* Exercise
Could you find every line in the records below that contains the word "import" and copy it?

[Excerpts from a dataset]

.....

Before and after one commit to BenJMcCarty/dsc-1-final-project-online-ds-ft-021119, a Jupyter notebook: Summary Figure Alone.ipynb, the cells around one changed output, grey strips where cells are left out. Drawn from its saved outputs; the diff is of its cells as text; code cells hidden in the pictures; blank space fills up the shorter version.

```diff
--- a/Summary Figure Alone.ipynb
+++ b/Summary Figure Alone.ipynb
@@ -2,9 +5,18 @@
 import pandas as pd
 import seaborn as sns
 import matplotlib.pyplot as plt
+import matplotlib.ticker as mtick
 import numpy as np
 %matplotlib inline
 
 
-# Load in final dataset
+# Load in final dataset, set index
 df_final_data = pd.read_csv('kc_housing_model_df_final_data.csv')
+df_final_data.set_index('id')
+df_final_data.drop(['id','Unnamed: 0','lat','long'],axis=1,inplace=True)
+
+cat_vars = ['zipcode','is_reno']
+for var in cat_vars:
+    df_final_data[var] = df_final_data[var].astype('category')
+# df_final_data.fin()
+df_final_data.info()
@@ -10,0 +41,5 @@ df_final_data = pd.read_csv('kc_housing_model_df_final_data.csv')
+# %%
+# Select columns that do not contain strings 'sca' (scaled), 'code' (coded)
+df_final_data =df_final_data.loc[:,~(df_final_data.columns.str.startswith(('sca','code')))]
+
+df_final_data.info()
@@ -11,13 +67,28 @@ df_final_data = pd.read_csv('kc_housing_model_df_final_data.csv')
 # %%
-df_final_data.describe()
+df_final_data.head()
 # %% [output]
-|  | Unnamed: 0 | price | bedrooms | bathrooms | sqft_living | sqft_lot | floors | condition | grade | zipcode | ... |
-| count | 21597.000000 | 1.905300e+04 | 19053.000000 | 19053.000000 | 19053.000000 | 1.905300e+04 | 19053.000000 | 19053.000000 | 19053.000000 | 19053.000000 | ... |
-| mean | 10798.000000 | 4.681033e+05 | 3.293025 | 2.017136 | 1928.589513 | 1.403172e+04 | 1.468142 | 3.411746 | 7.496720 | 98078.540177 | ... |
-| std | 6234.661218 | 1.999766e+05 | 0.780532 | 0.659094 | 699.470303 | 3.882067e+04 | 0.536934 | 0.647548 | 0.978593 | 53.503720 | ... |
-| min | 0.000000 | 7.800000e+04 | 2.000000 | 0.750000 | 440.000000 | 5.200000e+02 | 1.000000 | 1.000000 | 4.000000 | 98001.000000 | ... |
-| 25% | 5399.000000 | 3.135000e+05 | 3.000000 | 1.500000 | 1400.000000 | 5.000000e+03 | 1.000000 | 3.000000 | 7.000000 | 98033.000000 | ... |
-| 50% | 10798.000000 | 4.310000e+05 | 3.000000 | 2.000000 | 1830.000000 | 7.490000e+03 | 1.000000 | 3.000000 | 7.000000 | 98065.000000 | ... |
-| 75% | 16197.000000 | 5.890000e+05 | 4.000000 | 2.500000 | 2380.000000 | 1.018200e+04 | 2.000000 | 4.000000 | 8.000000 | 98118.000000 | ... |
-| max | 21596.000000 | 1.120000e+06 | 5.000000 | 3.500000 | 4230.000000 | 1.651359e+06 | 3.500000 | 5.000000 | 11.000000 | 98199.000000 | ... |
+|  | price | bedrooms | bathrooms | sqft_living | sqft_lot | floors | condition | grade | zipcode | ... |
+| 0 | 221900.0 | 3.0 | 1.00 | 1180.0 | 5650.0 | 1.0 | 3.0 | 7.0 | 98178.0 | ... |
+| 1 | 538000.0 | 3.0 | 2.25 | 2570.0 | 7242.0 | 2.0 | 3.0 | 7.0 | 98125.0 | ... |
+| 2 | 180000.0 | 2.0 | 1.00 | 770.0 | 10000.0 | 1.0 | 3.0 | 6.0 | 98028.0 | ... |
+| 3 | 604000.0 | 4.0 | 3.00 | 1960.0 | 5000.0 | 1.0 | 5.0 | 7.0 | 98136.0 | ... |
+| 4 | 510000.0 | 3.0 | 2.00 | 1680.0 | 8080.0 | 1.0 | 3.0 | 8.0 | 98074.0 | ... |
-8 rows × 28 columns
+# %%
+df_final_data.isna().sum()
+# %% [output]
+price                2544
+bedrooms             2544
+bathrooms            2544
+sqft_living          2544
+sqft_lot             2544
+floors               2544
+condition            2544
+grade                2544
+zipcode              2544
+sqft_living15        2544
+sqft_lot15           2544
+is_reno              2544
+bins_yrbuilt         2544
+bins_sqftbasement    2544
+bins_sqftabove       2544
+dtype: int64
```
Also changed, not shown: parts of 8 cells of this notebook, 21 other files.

.....

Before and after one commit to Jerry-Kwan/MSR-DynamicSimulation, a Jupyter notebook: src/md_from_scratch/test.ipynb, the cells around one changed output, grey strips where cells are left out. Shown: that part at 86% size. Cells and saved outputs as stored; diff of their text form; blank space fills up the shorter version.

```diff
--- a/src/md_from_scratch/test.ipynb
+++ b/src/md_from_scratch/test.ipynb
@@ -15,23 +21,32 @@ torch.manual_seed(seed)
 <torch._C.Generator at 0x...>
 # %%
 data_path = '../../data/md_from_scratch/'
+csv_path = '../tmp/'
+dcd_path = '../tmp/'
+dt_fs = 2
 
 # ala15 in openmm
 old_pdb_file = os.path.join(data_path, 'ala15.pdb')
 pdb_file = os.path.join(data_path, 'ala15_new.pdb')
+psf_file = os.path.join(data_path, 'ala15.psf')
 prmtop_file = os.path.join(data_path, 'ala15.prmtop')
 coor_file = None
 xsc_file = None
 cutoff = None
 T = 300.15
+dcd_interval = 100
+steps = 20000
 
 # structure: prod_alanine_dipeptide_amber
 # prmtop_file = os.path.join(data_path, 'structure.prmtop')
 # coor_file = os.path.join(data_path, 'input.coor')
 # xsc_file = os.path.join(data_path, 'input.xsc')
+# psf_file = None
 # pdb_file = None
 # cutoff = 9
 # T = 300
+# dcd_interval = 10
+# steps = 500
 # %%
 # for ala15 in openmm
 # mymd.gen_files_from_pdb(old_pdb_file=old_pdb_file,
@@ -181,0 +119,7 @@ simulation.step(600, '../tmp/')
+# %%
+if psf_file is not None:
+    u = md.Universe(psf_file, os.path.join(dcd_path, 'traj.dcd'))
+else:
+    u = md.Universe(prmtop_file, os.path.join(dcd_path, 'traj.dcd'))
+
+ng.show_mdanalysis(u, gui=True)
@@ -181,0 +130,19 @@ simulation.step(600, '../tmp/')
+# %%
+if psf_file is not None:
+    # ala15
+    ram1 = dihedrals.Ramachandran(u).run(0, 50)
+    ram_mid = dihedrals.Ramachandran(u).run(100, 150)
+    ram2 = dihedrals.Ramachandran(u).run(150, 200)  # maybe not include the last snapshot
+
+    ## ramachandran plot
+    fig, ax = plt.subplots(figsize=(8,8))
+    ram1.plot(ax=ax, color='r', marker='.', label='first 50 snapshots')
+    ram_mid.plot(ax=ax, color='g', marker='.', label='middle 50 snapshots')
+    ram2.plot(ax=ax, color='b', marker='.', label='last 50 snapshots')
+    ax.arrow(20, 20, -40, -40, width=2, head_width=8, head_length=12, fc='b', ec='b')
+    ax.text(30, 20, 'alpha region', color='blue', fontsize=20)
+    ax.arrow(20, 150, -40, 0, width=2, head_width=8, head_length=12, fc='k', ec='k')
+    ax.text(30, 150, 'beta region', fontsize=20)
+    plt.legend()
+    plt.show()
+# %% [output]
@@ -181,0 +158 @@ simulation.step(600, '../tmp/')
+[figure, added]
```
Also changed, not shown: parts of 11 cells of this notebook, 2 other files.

.....

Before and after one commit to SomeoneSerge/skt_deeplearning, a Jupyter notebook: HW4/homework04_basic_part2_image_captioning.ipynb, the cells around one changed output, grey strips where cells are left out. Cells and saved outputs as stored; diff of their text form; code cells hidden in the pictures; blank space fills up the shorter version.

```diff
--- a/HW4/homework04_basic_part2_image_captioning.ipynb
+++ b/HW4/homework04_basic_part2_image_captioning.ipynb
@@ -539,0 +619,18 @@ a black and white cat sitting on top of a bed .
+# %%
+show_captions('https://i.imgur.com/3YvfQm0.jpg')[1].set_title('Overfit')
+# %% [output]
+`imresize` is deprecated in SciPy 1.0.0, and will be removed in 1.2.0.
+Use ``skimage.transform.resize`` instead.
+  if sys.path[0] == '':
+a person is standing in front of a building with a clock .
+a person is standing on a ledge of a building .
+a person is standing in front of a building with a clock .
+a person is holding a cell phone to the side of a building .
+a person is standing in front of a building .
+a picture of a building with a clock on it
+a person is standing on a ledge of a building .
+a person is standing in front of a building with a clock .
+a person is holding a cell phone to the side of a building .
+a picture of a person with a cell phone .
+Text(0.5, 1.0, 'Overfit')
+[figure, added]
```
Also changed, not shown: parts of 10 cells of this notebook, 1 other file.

.....

* Expected answer
 import pandas as pd
 import seaborn as sns
 import matplotlib.pyplot as plt
+import matplotlib.ticker as mtick
 import numpy as np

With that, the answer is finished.